After becoming music director of the Minnesota Orchestra in 2003 Osmo Vänskä began recording an excellent multi-channel SACD set of Beethoven symphonies with his new group. The Finnish conductor has since returned to the work of his countryman Jean Sibelius (1865-1957), recording this multi-channel SACD of the composer's most popular symphonies, Nos. 2 & 5. Vänskä's earlier traversal of Sibelius's seven symphonies, with the Lahti Symphony Orchestra of Finland, was recorded fifteen years ago, also for the Swedish BIS label that has released this new SACD version. (The earlier set is now available in the United Sates only in a specially priced 4 CD box that is also well worth owning.)

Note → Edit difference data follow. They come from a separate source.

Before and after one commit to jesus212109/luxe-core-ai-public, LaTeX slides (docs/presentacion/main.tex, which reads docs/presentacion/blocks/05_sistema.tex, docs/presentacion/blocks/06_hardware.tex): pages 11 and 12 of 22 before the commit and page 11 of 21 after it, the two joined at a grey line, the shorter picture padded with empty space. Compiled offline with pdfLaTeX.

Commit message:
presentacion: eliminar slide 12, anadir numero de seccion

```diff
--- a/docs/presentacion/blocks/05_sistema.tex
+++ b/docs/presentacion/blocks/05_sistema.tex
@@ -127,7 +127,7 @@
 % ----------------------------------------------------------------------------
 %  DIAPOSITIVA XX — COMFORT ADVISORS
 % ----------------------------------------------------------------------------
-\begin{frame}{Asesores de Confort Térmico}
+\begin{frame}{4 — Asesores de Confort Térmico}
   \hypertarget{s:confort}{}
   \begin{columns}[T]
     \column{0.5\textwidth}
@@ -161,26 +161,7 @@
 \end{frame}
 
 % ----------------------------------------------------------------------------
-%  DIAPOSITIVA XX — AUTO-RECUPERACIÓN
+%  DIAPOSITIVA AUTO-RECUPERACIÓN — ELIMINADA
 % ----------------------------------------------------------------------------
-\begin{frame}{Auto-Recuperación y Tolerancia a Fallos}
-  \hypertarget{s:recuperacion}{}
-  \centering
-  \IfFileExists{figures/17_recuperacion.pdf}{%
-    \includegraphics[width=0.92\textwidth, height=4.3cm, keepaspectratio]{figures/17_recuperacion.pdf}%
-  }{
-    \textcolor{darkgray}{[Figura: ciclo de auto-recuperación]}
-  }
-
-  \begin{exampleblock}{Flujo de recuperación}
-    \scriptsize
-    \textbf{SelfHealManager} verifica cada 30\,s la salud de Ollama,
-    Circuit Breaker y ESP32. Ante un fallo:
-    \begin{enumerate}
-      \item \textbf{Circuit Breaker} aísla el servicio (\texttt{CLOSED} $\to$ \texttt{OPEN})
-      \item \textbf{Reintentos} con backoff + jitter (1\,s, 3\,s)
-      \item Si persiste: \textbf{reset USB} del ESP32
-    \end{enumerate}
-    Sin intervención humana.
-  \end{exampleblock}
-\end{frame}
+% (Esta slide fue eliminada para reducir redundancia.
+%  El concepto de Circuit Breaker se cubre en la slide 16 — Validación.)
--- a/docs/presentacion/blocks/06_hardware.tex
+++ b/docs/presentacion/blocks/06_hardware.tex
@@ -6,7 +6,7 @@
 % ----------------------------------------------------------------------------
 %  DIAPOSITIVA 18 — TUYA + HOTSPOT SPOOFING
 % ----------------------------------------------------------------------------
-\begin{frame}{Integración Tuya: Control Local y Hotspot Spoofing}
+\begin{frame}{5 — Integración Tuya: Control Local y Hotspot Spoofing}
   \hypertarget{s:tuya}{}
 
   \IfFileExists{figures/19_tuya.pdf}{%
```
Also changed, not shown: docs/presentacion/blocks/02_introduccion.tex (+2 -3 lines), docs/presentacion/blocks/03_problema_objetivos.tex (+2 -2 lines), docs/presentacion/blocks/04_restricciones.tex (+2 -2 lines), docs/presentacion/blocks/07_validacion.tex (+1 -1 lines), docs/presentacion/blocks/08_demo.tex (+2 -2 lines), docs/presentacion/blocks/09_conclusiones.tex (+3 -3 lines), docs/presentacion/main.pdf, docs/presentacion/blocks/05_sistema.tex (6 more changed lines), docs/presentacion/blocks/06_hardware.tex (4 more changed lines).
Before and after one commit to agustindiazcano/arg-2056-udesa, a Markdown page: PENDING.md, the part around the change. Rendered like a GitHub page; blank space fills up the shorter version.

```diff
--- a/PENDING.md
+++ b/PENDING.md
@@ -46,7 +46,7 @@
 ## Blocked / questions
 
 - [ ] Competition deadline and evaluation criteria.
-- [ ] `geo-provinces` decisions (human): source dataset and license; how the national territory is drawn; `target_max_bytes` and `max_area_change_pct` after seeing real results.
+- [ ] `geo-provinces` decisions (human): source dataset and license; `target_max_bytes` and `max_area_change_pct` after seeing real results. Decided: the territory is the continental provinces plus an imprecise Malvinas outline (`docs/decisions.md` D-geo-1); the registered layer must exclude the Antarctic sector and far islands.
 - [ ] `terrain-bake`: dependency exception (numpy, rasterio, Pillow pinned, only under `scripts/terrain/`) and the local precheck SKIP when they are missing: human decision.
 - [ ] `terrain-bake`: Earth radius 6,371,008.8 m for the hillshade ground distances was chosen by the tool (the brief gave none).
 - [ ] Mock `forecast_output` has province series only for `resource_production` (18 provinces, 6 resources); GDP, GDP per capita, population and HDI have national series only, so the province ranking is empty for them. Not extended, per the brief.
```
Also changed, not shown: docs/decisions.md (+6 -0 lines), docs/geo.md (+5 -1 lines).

The earlier Sibelius cycle was recorded in 1996-97 in Finland in richly satisfying 2.0, while the new 2011 version from Minnesota release was given a 5.0 Surround sound treatment at the acoustically excellent Orchestra Hall in Minneapolis. Apparently the decision to re-record the symphonies was based on Vänskä's deepened interpretations of these works, but the availability of the newer technology offered some additional incentive as well, according to the orchestra's spokespeople. Though tempos have changed I'm frankly not convinced that very much has advanced, artistically or sonically, from the very high bar set by the earlier CD set.

The BIS team, led by producer Rob Suff and sound engineer Thor Brinkmann, make no bones about their goals - they aim to capture, through their surround recording techniques, nothing more, nor less, than a faithful recreation of the concert hall sonic experience. That they do here, and the clarity of brass and wind solos is highlighted through the use of the center channel. Low strings add only a very subtle degree of ambient resonance through the rear channels. The "hammer blow" chords of the Fifth Symphony's finale pack a punch but the whole listening experience is a bit underpowered. For those wanting to explore Sibelius' rich and mysterious sound world in 5.0 this is a satisfactory - and frankly the only - multi-channel choice.